EID means different things to different people. Apart from a celebration of the successful end to the month of Ramazan, a period of abstinence, prayer and sacrifice, some identify it with ‘sheer khurma’; others, children in particular, with ‘Eidi’; and yet others with new clothes and family congregations.
I have heard the elderly in the family say ‘Eid to bachchon ki hoti hai (Eid is a festival for the children)’ but what would you say to Sachal, just about four, who was six months old when his father went ‘missing’ while on a trip to the mountainous north of the country? That was in August 2018.
Sachal’s father — filmmaker, poet, vocal human rights activist and journalist Mudassar Naaru — was on holiday with his family in the picturesque north when he disappeared without a trace. The police were reluctant to even register a case but eventually did two months after his disappearance. Of course, after the commission on missing persons was approached. He went missing on Aug 20, 2018, the FIR was registered on Nov 22, 2018. This was all that the commission could accomplish as it failed to recover Naaru.
Sadaf Chughtai, his wife, herself a rights activist and artist, campaigned tirelessly for three and a half years to find her husband but to no avail. Side by side with campaigning to find her missing husband, she also worked to provide for her son and herself. She finally told a friend she was losing heart after the Ministry of Defence told the Islamabad High Court earlier this month that Naaru was not in ISI or MI custody.
All this pain has been inflicted on man by man. When reason fails, this is what man resorts to. Naked barbarity.
This Islamabad High Court hearing took place on May 4, 2021, and four days later the young woman who, like her husband, could not have been more than 30 years of age, died of a heart attack; to me more of a broken heart with hope having been snatched from her.
Now you tell me how anyone is supposed to wish little Sachal Eid Mubarak. Would you have the heart to?
I can’t even begin to imagine the pain of the children who died as a result of Israel’s barbarity in the Gaza Strip nor am I able to visualise what fear and terror must fill the hearts and minds of the Gaza parents and the children this Eid with bombs and missiles slamming into their neighbourhoods.
Or what torment the loved ones of those 85, mostly Hazara schoolgirls, who were killed in the Kabul car-bomb were living through. The Hazara community has paid a hugely disproportionate price (to its size) for the strife in Afghanistan both before and after 9/11 and during the US-led Western military occupation.
All this pain has been inflicted on man by man. When reason fails, this is what man resorts to. Naked barbarity. Look at our own intolerance, in society and within each one of us. As the majority among us celebrates Eid, spare a thought for those persecuted, hunted and hounded for the solitary crime of being born into a different faith or sect.
Before you get upset I am not saying anything that makes you happy this Eid, let me share some good news too. Remember the resolute young woman who broke down after having remained stoic for months and said, while pleading that her brothers be imprisoned for as long as their ‘crime’ warrants, that the pain of not knowing where they were was not bearable anymore?

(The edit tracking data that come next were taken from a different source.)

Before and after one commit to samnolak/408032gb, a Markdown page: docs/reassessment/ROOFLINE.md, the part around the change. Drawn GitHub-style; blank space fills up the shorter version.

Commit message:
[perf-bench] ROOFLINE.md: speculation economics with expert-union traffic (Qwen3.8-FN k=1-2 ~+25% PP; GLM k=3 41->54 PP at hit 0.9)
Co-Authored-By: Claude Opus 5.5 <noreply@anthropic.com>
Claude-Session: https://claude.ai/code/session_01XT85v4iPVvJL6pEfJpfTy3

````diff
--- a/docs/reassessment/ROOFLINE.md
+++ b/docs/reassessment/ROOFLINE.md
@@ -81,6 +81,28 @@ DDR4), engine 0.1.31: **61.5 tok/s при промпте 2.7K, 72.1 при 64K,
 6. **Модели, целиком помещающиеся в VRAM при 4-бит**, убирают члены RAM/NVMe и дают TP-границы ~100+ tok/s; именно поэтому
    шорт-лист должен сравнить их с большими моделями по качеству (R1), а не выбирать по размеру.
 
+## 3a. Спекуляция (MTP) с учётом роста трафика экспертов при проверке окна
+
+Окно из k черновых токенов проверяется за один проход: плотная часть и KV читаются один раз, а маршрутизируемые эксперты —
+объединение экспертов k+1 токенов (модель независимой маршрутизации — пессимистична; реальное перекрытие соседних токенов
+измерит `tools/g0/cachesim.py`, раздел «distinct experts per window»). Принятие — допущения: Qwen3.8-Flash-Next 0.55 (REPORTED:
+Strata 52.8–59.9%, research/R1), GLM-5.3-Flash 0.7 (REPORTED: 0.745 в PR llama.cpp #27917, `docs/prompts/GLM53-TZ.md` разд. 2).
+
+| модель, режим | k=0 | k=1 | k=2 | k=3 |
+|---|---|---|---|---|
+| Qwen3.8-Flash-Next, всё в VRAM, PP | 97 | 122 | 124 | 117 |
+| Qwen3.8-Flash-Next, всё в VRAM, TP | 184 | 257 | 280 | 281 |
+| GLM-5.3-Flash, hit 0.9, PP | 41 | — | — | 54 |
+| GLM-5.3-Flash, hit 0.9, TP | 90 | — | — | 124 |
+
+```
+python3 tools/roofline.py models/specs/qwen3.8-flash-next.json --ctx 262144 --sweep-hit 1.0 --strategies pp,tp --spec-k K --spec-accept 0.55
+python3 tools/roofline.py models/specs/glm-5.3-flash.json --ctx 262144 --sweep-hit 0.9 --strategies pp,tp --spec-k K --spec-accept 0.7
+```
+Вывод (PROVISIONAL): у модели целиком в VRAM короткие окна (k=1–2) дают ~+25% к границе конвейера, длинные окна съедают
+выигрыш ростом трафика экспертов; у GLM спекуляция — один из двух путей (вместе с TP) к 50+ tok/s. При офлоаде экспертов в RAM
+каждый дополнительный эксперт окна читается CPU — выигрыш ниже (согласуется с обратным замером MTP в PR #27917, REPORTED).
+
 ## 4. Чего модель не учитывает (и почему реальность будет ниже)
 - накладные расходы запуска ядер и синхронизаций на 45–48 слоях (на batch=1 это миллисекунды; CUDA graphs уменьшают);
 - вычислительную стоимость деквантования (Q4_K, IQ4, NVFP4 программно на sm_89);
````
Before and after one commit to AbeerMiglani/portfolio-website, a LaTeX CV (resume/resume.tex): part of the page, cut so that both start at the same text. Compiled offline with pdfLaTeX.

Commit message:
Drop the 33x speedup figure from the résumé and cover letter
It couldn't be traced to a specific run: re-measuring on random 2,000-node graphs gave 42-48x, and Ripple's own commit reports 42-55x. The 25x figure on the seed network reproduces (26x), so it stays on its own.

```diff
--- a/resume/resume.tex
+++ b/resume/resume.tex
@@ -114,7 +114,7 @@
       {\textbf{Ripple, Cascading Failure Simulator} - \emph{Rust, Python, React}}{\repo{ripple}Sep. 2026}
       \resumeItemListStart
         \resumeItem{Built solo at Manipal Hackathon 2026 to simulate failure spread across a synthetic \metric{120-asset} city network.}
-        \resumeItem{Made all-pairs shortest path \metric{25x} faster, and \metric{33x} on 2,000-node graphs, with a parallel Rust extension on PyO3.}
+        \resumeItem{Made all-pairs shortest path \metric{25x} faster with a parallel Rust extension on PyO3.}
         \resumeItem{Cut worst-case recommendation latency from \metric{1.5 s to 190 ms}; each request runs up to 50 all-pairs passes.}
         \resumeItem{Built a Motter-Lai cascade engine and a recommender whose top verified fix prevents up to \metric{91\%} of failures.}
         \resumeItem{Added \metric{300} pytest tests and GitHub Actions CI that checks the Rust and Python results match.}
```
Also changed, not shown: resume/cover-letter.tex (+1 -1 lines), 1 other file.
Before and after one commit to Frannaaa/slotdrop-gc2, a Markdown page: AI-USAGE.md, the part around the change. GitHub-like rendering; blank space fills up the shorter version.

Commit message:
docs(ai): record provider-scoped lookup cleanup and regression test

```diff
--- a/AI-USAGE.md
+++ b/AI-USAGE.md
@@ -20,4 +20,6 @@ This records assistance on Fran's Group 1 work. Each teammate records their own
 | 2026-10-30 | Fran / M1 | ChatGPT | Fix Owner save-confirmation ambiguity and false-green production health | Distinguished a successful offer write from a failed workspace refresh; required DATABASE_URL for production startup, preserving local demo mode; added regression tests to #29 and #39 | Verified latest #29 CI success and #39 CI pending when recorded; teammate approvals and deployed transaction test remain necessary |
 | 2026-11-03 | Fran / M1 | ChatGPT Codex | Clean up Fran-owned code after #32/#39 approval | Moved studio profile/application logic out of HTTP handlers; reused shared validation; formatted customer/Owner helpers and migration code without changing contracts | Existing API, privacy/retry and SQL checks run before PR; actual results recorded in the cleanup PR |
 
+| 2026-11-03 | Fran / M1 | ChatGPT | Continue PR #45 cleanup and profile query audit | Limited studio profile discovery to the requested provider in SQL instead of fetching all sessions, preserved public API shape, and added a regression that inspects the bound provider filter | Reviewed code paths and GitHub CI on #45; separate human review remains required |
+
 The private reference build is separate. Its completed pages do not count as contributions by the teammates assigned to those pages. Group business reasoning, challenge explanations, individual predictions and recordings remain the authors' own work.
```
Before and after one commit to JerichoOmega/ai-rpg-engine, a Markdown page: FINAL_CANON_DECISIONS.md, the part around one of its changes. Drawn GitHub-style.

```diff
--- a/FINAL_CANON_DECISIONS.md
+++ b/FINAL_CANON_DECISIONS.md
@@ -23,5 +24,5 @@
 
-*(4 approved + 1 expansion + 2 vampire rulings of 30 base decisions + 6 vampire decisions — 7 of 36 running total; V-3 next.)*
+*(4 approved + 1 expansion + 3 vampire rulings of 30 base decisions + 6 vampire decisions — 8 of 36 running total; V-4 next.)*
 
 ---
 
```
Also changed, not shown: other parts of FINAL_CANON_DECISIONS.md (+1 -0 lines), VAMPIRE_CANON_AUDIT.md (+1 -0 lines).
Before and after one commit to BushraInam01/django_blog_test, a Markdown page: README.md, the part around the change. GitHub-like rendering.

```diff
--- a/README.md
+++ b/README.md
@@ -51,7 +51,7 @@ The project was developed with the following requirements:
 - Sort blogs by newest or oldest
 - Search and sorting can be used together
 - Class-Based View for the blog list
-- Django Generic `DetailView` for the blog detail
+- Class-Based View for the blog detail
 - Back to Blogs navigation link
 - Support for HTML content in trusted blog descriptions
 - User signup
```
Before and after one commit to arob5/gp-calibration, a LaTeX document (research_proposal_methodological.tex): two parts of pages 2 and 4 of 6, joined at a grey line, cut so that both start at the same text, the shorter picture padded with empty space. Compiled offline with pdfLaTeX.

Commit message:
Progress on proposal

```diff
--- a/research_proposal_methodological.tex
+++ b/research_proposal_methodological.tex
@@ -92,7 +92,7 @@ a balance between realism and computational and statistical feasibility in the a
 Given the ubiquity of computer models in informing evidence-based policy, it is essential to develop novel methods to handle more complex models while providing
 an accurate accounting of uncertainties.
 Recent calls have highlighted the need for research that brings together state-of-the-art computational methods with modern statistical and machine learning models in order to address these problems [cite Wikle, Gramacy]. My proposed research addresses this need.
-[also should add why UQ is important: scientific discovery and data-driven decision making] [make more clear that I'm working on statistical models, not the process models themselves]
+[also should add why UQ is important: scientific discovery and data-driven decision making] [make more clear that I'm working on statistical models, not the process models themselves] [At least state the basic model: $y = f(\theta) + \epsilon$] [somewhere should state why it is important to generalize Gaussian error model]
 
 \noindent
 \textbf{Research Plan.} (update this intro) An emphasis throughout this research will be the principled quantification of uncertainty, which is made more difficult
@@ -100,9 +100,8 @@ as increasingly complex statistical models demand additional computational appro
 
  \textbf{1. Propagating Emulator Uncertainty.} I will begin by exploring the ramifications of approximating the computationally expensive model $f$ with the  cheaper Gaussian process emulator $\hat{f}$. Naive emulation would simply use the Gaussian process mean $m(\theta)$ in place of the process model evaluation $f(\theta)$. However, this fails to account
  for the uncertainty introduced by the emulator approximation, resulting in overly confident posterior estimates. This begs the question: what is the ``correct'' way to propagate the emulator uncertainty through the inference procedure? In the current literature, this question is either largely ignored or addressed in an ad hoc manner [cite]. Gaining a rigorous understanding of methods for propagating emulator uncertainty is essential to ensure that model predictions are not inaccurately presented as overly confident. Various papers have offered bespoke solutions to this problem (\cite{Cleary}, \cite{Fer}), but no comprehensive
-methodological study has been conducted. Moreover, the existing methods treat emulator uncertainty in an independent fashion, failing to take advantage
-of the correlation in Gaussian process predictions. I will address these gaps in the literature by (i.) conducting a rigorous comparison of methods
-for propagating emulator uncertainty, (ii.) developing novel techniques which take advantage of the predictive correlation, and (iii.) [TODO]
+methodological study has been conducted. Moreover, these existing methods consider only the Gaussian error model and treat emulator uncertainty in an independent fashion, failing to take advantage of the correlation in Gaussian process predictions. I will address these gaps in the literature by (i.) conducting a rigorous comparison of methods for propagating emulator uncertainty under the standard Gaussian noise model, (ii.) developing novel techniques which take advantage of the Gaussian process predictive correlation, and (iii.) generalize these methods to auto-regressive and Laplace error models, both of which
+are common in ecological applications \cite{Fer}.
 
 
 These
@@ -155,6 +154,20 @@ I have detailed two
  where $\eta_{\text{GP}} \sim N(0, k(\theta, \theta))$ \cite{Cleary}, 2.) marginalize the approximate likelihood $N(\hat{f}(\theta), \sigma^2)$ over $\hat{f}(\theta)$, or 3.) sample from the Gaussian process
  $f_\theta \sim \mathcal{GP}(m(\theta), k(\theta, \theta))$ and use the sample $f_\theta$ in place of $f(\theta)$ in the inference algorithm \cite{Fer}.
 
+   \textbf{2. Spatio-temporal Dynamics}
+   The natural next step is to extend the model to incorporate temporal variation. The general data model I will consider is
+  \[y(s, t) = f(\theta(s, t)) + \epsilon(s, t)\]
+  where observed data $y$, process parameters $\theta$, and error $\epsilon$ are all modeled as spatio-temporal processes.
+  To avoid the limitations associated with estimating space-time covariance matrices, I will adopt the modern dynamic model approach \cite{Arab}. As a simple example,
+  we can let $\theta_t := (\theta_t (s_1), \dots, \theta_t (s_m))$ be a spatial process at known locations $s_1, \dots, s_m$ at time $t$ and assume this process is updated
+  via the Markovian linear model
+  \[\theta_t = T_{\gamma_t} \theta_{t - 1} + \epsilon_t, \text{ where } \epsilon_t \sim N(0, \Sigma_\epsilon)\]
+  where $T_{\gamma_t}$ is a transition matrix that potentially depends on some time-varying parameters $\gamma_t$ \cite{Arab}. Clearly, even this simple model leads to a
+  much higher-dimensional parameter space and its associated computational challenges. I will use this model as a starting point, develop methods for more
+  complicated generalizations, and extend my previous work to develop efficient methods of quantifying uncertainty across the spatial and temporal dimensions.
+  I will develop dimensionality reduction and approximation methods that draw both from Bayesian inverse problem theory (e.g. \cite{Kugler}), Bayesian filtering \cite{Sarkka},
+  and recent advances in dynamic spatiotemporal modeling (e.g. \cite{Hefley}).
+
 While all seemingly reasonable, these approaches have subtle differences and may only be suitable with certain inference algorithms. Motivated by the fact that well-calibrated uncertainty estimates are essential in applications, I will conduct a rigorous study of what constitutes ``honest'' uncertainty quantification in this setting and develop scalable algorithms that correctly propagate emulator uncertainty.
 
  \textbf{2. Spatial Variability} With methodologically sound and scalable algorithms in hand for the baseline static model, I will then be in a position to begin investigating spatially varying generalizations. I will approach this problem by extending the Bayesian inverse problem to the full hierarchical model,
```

Haseeba Qambrani became a high-profile campaigner for Hassan and Hizbullah Qambrani, both of whom were taken away on Feb 14, 2020. She was heard and seen on TV screens during Maryam Nawaz’s last visit to Quetta.
She was also vocal at the protest to press for the return of the missing in Islamabad and talked to the Human Rights Minister Shireen Mazari and, if I am not mistaken, I also saw a picture of her as part of a delegation that was invited to present their demands to Prime Minister Imran Khan. Officials said the minister and the prime minister had assured Ms Qambrani of their help.
Well, a day before little Sachal lost his mother, news broke that Hizbullah and Hassan Qambrani had been returned to their Balochistan home, some 15 months after having been ‘disappeared’ without a trace. One of the first to congratulate them and thank the prime minister and the human rights minister was Naaru’s mother.
She also expressed the hope that her son too would be found. The next morning tragedy struck her own family again as her daughter-in-law passed away. She now devotes all her time to raising her motherless grandchild. And her son remains among the many, many missing.
Baloch activists insist the number of victims of enforced disappearance is in the thousands in their province alone, and the affected families oscillate between hope and despair. One can derive a modicum of comfort from the return of the Qambranis to their home. Their family would have a good Eid after their travails over the last Eid.
A ‘high official’ who briefed mostly TV anchors in Islamabad a few weeks back mainly on India, while responding to a question, complained that the security personnel who die battling terrorists also go ‘missing’ for their families. But gratefully, he did acknowledge that some sort of a mechanism has to be found in cases where suspects ‘can’t be handed over to the police’ (for unspecified reasons). Any mechanism that at least informs the families of the missing that they are alive and can hope to be returned one day must be better than not knowing and living constantly, fearing the worst.
Grateful for small mercies. That’s what we have been reduced to.
The writer is a former editor of Dawn.
Published in Dawn, May 16th, 2021